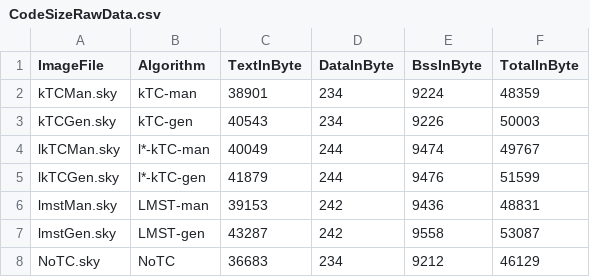
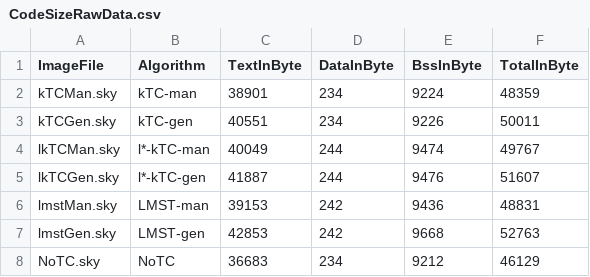
Before and after one commit to eMoflon/cmoflon, a CSV file: src/org.cmoflon.runtime/resources/Evaluation/R/input/CodeSizeRawData.csv, drawn as a sheet.

Commit message:
Add app-conf(-constants) and up-to-date image files w/ code size

```diff
--- a/src/org.cmoflon.runtime/resources/Evaluation/R/input/CodeSizeRawData.csv
+++ b/src/org.cmoflon.runtime/resources/Evaluation/R/input/CodeSizeRawData.csv
@@ -2,7 +2,7 @@ ImageFile,Algorithm,TextInByte,DataInByte,BssInByte,TotalInByte
 kTCMan.sky,kTC-man,38901,234,9224,48359
-kTCGen.sky,kTC-gen,40543,234,9226,50003
+kTCGen.sky,kTC-gen,40551,234,9226,50011
 lkTCMan.sky,l*-kTC-man,40049,244,9474,49767
-lkTCGen.sky,l*-kTC-gen,41879,244,9476,51599
+lkTCGen.sky,l*-kTC-gen,41887,244,9476,51607
 lmstMan.sky,LMST-man,39153,242,9436,48831
-lmstGen.sky,LMST-gen,43287,242,9558,53087
+lmstGen.sky,LMST-gen,42853,242,9668,52763
 NoTC.sky,NoTC,36683,234,9212,46129
```
Also changed, not shown: 5 other files.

◆ What this task involves ◆
Write out the whole listing above exactly, minus images.

◆ Answer space ◆
Before and after one commit to eMoflon/cmoflon, a CSV file: src/org.cmoflon.runtime/resources/Evaluation/R/input/CodeSizeRawData.csv, drawn as a sheet.

Commit message:
Add app-conf(-constants) and up-to-date image files w/ code size

```diff
--- a/src/org.cmoflon.runtime/resources/Evaluation/R/input/CodeSizeRawData.csv
+++ b/src/org.cmoflon.runtime/resources/Evaluation/R/input/CodeSizeRawData.csv
@@ -2,7 +2,7 @@ ImageFile,Algorithm,TextInByte,DataInByte,BssInByte,TotalInByte
 kTCMan.sky,kTC-man,38901,234,9224,48359
-kTCGen.sky,kTC-gen,40543,234,9226,50003
+kTCGen.sky,kTC-gen,40551,234,9226,50011
 lkTCMan.sky,l*-kTC-man,40049,244,9474,49767
-lkTCGen.sky,l*-kTC-gen,41879,244,9476,51599
+lkTCGen.sky,l*-kTC-gen,41887,244,9476,51607
 lmstMan.sky,LMST-man,39153,242,9436,48831
-lmstGen.sky,LMST-gen,43287,242,9558,53087
+lmstGen.sky,LMST-gen,42853,242,9668,52763
 NoTC.sky,NoTC,36683,234,9212,46129
```
Also changed, not shown: 5 other files.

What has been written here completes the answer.